i worked as the lab-guy of a portrait studio throughout 1988-9. she shot large format film and was trained in the 20s-30s ....
i must have put thousands of sheets of 5x7 tri-x and hundred sheets of 4x5 tri-x through the stuff. as previously stated, it is a beautiful developer for portraits. we used to "deep-tank & hanger" our film ... and like a lot of developers out there, we used to "mellow" the new stuff with 1/3 tank of olde developer. it worked really well to lessen the contrasty-ness of the developer. if you find your film contrasty, even after you reduce your time &C, you might consider cutting your new developer with a little exhausted-stuff. folks used to do this sort of thing with "harvey's panthermic 777" too ...
its been a really long time and i have no idea what the times/temps were, but i am sure what has been suggested will be good starting points.
"One of the painful things about our time is that those who feel certainty are stupid,
and those with any imagination and understanding are filled with doubt and indecision"
please disregard the part of my last post where i gave explicit instructions on how to de-contrast the developer ... i don't know what i was thinking giving away trade secrets.
Originally Posted by df cardwell
DK-50 was originally intended for medium and large format negatives and may provide too much grain for 35mm negatives.
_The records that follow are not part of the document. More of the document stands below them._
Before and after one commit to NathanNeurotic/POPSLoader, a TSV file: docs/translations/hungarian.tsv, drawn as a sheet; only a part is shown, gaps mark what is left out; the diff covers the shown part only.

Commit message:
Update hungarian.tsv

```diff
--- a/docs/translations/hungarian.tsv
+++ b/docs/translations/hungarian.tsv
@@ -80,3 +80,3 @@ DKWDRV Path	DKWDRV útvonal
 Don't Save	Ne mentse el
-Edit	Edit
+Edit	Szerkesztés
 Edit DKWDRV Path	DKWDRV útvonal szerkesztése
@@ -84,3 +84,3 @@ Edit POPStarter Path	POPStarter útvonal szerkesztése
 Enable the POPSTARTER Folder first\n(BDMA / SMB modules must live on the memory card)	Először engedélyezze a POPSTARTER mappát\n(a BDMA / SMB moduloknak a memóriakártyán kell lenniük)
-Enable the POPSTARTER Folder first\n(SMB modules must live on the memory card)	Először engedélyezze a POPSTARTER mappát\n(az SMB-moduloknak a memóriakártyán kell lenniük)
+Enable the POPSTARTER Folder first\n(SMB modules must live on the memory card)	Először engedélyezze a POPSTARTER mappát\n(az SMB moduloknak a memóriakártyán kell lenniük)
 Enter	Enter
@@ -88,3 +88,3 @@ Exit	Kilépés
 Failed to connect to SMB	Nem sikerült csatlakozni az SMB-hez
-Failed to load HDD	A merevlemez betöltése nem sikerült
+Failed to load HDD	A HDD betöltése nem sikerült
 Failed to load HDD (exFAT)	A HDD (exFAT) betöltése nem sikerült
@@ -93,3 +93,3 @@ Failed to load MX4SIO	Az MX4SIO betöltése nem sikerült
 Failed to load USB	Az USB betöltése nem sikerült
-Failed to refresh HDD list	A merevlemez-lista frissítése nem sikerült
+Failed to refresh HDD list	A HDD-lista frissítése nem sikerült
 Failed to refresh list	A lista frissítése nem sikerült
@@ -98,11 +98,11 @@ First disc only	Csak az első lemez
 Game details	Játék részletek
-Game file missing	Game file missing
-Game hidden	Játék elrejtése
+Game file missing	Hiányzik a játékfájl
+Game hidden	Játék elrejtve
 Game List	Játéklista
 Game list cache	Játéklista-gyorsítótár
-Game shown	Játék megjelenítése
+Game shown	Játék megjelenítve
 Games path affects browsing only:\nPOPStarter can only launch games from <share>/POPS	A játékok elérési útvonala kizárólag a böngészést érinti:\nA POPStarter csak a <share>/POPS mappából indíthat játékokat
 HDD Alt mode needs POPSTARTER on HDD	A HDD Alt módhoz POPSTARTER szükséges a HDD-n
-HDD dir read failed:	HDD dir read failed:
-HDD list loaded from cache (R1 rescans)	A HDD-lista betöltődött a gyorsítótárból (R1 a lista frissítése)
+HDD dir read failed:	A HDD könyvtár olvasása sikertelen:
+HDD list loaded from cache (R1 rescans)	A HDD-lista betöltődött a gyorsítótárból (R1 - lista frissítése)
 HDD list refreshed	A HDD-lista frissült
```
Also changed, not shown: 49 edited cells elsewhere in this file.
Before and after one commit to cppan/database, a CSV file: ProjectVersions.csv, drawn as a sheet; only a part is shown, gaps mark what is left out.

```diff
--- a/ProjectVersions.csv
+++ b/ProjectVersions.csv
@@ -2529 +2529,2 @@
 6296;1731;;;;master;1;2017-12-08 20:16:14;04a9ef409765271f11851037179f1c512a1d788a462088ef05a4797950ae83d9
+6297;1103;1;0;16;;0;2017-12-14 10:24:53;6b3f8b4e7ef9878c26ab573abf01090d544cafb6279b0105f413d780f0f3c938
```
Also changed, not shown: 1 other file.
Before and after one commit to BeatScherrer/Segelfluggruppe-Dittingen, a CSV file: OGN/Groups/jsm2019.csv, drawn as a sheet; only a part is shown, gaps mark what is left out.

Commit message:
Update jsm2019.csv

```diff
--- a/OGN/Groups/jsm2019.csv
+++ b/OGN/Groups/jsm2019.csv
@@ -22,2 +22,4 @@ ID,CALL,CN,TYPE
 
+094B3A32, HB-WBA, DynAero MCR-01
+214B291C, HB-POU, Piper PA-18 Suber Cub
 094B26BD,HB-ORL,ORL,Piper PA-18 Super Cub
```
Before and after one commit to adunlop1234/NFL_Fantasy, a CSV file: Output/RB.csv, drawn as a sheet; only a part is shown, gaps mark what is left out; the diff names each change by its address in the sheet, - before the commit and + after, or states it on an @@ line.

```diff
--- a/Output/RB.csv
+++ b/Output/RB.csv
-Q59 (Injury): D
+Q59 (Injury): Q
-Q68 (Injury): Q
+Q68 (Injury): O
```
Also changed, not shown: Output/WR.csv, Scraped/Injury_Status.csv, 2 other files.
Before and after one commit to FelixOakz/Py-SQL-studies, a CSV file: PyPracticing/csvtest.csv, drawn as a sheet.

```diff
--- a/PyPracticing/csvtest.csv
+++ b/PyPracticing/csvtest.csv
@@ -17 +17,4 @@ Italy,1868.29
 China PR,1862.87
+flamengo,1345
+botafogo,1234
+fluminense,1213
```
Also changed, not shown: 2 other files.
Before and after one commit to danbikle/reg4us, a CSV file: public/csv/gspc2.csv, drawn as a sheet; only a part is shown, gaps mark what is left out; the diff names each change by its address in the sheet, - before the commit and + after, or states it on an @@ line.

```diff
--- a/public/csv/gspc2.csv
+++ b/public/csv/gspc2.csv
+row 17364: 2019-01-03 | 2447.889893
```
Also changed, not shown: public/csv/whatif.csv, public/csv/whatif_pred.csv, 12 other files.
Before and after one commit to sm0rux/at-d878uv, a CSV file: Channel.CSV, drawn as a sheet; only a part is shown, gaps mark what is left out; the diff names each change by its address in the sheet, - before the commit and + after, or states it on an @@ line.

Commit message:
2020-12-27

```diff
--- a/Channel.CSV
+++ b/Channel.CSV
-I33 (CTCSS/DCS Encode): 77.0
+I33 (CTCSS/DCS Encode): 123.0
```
However, the following modification produces an acutance developer similar to the Beutler and FX-1 formulas which IS suitable for 35mm format.
Kodak DK-50 As An Acutance Developer
DK-50 may be used as an acutance developer when diluted 1+4 and with the sodium metaborate concentration adjusted to its original concentration. This modification provides a useful balance of acutance, gradation and speed with a controlled contrast rise.
Rate films at their normal ISO speed.
Stock Solution A
Stock Solution B
Distilled water (50°C) ................. 800 ml
Kodak Balanced Alkali .................. 80.0 g
Distilled water to make ................ 1.0 l
Take 2 parts of Solution A, 1 part of Solution B, and 7 parts water. Use once
and discard. Average development time is 8 to 13 minutes at 20°C.
British Journal of Photography Annual 1972, p 230.